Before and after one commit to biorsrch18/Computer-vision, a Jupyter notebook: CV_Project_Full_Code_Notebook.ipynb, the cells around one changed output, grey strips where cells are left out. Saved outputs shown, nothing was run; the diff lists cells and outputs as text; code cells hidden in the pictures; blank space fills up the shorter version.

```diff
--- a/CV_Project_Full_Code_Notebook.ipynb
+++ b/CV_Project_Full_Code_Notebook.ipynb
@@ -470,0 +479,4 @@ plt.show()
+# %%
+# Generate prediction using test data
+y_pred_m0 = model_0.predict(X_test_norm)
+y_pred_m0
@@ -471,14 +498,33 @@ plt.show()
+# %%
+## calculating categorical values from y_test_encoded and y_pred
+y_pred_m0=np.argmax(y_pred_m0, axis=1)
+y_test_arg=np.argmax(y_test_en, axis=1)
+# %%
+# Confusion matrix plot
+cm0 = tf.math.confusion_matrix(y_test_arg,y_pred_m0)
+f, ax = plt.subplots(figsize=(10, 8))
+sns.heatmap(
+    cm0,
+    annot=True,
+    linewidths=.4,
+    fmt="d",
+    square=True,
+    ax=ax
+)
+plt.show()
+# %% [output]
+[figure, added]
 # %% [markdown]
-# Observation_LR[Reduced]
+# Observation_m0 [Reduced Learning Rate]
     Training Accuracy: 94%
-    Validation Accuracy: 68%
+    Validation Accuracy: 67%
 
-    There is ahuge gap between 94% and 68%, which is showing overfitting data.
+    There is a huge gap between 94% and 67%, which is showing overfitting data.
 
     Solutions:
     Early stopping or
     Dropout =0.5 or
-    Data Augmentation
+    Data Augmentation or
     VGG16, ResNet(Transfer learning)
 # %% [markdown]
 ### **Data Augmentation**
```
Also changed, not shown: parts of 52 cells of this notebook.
= = = =
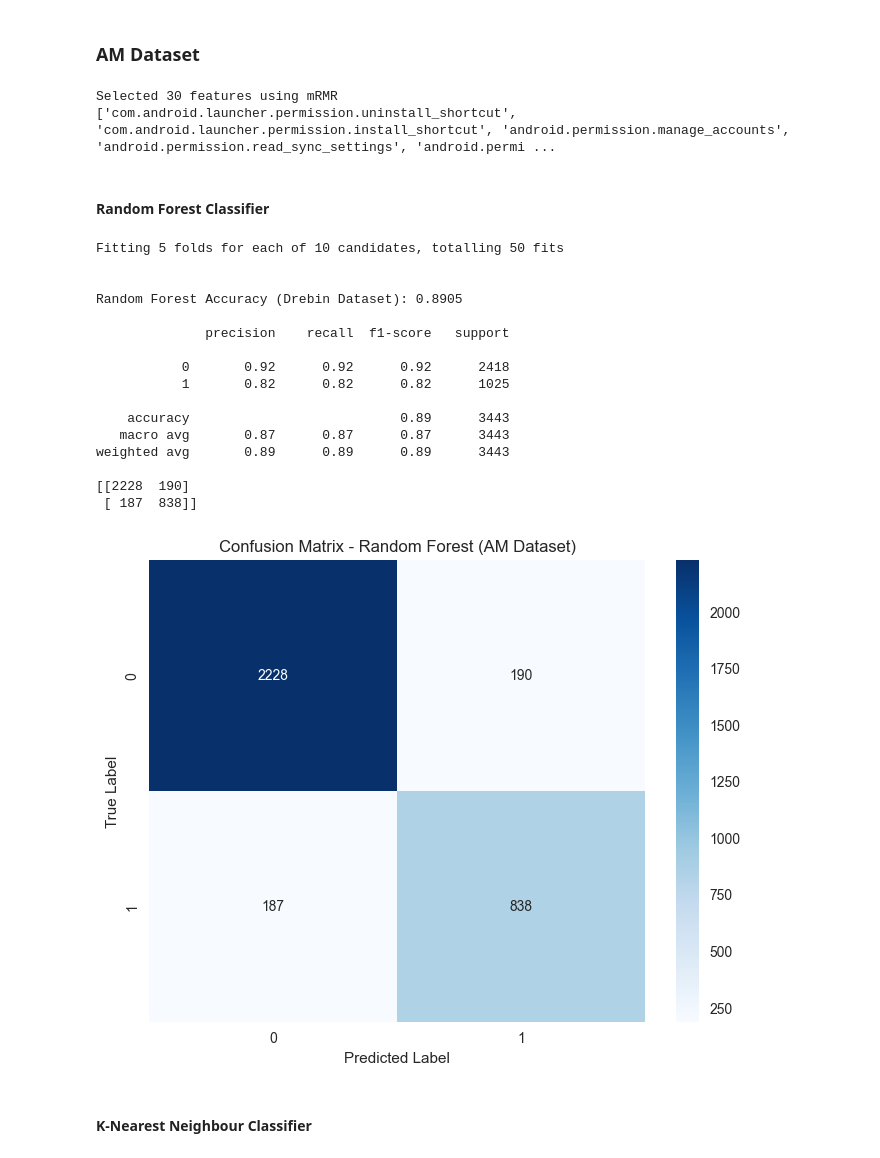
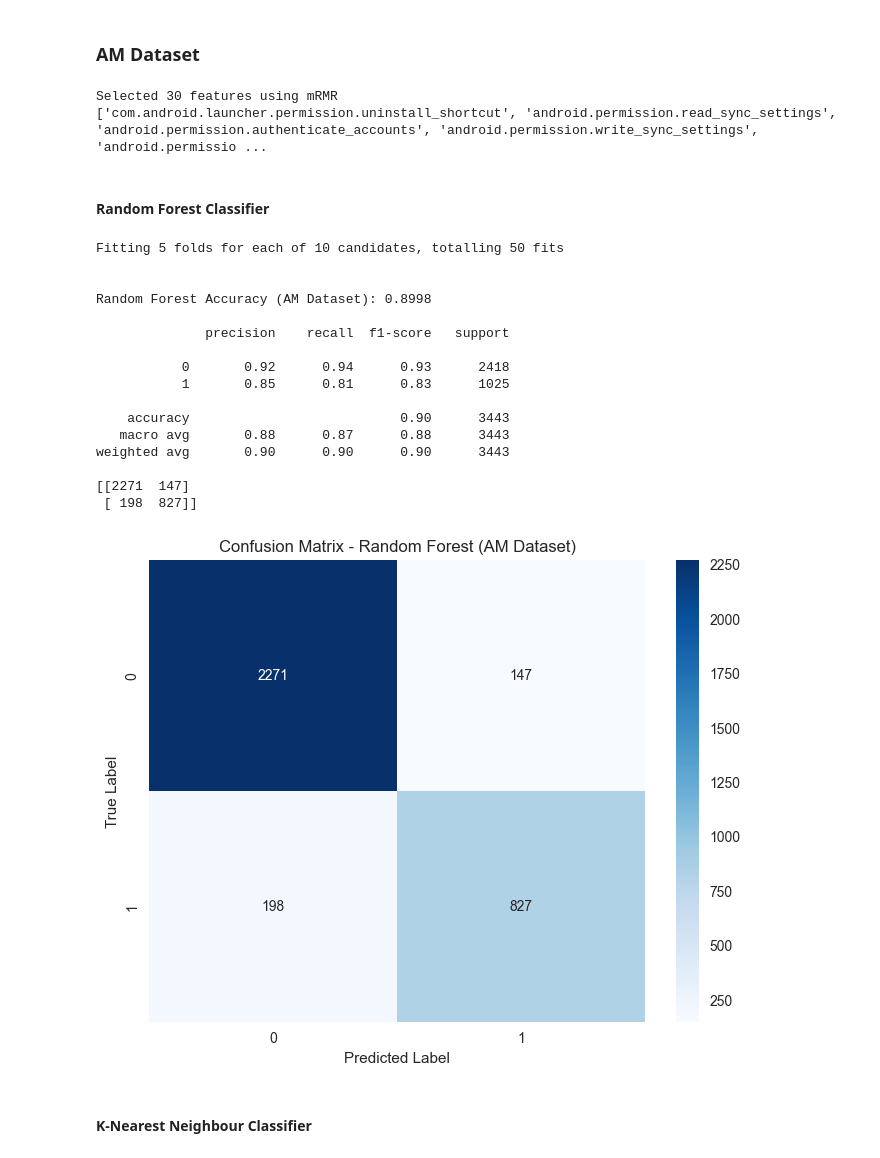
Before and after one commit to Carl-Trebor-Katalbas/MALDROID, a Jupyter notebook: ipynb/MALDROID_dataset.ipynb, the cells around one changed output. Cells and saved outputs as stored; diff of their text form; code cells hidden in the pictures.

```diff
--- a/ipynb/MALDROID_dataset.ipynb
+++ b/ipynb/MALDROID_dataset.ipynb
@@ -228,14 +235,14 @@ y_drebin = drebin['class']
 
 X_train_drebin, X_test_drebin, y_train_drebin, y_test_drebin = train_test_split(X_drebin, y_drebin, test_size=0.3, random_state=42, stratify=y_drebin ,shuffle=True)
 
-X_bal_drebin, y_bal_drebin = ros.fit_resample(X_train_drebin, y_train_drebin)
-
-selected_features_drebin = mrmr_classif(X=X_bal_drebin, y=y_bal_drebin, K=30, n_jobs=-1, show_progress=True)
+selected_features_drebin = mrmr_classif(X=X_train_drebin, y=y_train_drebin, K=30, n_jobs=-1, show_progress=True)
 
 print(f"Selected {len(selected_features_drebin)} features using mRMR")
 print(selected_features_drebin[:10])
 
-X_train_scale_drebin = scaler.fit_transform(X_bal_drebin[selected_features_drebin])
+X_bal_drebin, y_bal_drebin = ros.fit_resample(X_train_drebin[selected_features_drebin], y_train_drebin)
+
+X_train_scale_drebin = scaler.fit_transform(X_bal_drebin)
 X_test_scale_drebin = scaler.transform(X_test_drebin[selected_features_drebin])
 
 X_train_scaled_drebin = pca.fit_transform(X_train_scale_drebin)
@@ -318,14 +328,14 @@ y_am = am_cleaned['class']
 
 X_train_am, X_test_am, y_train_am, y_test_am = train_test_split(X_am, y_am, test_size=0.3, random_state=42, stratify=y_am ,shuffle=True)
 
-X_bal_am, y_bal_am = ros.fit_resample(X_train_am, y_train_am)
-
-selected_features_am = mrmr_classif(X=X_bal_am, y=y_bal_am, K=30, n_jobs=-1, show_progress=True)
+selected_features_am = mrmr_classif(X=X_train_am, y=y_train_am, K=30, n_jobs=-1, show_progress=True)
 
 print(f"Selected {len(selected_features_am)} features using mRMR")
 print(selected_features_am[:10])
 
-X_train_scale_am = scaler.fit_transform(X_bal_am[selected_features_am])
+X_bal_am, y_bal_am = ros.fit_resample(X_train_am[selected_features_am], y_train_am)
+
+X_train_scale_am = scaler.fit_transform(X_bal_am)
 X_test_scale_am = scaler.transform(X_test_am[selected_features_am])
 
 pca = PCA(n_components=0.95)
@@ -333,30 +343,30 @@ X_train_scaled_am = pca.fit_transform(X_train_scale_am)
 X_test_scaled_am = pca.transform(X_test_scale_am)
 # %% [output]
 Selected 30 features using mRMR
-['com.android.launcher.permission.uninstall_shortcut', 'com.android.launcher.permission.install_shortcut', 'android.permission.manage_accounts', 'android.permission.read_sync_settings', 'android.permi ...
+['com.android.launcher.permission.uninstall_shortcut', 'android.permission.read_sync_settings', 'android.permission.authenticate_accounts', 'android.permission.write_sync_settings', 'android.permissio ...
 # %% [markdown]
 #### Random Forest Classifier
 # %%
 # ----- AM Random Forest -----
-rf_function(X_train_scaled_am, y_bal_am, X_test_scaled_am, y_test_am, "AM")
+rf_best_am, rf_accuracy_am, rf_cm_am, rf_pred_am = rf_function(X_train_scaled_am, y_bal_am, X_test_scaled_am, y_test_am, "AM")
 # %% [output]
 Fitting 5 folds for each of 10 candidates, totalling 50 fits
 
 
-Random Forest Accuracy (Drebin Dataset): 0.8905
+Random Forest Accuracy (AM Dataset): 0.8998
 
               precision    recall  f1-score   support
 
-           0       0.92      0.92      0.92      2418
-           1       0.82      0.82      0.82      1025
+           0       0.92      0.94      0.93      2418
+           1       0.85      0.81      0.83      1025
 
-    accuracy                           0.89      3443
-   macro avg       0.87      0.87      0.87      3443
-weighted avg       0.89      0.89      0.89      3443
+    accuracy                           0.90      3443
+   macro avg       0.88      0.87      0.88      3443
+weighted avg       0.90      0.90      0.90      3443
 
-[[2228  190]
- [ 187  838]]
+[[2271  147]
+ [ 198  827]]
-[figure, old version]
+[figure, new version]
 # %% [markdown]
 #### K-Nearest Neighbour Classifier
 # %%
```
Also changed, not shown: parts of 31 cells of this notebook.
= = = =
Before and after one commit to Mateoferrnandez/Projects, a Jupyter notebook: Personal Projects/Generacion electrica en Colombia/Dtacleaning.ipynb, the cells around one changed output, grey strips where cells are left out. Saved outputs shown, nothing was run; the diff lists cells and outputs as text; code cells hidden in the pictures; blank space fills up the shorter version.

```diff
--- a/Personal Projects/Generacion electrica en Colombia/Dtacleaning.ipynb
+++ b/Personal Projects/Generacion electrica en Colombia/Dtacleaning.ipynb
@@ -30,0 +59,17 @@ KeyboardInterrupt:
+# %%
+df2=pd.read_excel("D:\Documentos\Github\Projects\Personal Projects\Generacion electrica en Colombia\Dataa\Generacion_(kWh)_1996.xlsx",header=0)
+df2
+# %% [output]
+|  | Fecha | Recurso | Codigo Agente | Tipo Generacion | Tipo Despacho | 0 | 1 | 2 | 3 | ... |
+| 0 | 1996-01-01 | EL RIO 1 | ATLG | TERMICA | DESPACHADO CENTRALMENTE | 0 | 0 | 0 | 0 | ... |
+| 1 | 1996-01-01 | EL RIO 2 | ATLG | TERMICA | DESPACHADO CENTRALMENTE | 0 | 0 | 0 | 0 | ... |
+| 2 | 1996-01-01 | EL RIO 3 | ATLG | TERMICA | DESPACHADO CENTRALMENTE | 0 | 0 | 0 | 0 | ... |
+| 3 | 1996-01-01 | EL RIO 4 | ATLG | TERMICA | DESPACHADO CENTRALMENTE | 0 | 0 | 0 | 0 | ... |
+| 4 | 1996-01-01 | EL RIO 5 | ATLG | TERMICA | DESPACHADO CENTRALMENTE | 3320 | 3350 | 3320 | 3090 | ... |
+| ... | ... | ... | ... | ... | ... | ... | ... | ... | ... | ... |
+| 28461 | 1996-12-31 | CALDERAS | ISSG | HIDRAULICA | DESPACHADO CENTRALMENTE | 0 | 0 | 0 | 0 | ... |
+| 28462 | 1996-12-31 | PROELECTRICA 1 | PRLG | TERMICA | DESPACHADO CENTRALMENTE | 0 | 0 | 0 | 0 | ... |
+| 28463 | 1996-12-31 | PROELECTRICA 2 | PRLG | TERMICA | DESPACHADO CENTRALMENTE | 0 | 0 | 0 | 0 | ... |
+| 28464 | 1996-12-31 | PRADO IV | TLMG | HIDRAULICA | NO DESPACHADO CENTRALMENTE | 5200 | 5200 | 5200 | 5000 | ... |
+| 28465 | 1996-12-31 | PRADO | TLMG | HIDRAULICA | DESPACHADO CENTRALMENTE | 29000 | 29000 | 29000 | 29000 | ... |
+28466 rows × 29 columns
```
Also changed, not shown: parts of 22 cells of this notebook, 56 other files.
= = = =
Task directions: Find every line in the records above that holds the word "permission", and copy each one.

Answer section:
-['com.android.launcher.permission.uninstall_shortcut', 'com.android.launcher.permission.install_shortcut', 'android.permission.manage_accounts', 'android.permission.read_sync_settings', 'android.permi ...
+['com.android.launcher.permission.uninstall_shortcut', 'android.permission.read_sync_settings', 'android.permission.authenticate_accounts', 'android.permission.write_sync_settings', 'android.permissio ...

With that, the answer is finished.